Dataset records:
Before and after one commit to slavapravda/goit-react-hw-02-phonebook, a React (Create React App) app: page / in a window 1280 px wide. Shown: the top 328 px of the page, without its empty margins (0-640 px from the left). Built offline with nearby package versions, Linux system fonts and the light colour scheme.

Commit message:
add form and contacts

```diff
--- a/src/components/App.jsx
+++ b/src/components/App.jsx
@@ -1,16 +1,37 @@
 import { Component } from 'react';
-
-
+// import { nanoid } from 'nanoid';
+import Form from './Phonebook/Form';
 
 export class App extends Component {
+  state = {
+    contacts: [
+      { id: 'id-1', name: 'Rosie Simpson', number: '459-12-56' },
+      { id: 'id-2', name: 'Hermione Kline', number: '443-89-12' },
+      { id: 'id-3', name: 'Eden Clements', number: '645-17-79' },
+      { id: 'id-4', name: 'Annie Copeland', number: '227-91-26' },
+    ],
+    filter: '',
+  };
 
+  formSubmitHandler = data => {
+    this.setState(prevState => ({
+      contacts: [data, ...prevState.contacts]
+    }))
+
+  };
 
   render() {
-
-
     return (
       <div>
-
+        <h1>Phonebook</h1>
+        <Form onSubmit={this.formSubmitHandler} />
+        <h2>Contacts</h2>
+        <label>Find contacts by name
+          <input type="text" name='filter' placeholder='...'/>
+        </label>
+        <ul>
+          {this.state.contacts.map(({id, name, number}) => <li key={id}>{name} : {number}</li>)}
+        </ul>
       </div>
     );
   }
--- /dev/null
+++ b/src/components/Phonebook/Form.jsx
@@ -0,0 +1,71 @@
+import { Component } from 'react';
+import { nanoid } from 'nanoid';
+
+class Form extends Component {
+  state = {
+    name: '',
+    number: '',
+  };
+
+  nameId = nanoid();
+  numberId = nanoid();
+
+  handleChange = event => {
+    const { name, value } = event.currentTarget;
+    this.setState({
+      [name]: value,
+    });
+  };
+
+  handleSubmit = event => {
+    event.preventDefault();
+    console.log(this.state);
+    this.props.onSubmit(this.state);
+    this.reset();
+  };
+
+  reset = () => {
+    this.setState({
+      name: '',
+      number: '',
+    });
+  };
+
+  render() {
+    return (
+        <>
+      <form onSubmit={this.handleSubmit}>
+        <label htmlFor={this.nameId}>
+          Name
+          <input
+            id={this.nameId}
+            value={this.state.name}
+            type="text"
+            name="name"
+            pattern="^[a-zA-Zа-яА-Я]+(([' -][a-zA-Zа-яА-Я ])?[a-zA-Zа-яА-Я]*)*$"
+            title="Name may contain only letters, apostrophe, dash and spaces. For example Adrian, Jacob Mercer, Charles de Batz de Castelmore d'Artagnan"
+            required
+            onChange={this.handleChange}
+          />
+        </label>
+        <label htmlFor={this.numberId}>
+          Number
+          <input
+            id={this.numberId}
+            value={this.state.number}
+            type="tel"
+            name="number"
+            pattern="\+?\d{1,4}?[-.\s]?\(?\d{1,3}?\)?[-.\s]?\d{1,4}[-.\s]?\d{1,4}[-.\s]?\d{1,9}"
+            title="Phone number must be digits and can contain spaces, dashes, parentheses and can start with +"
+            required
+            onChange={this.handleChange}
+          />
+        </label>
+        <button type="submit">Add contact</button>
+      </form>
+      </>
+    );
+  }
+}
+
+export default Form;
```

YOUR INSTRUCTIONS:
Show the lines of the records above that mention "import".

SOLUTION TO THIS EXERCISE:
 import { Component } from 'react';
+// import { nanoid } from 'nanoid';
+import Form from './Phonebook/Form';
+import { Component } from 'react';
+import { nanoid } from 'nanoid';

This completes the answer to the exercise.